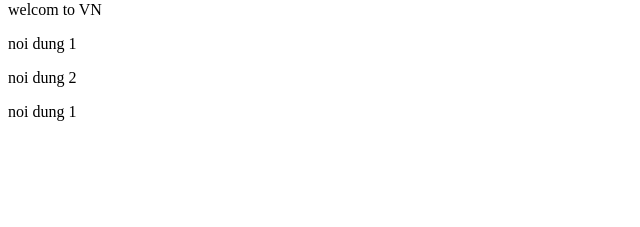
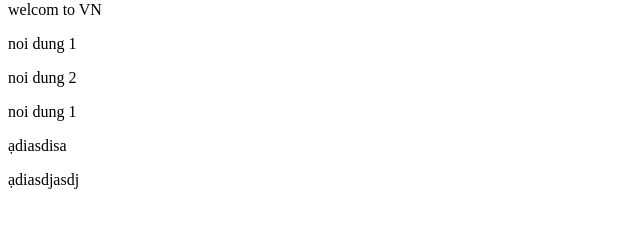
Before and after one commit to huynhvankha06/shop-online, a plain HTML site: page index.html in a window 1280 px wide. Shown: the part 79-306 px from the top of the page, without its empty margins (0-640 px from the left). Drawn offline with Linux system fonts and the light colour scheme.

Commit message:
Update to index

```diff
--- a/index.html
+++ b/index.html
@@ -11,6 +11,8 @@
     <p>noi dung 1</p>
     <p>noi dung 2</p>
     <p>noi dung 1</p>
+    <p>ạdiasdisa</p>
+    <p>ạdiasdjasdj</p>
 
 </body>
 </html>
```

+ + +

* YOUR ASSIGNMENT: The answer is the complete set of records, copied exactly, with pictures omitted.

* REPLY:
Before and after one commit to huynhvankha06/shop-online, a plain HTML site: page index.html in a window 1280 px wide. Shown: the part 79-306 px from the top of the page, without its empty margins (0-640 px from the left). Drawn offline with Linux system fonts and the light colour scheme.

Commit message:
Update to index

```diff
--- a/index.html
+++ b/index.html
@@ -11,6 +11,8 @@
     <p>noi dung 1</p>
     <p>noi dung 2</p>
     <p>noi dung 1</p>
+    <p>ạdiasdisa</p>
+    <p>ạdiasdjasdj</p>
 
 </body>
 </html>
```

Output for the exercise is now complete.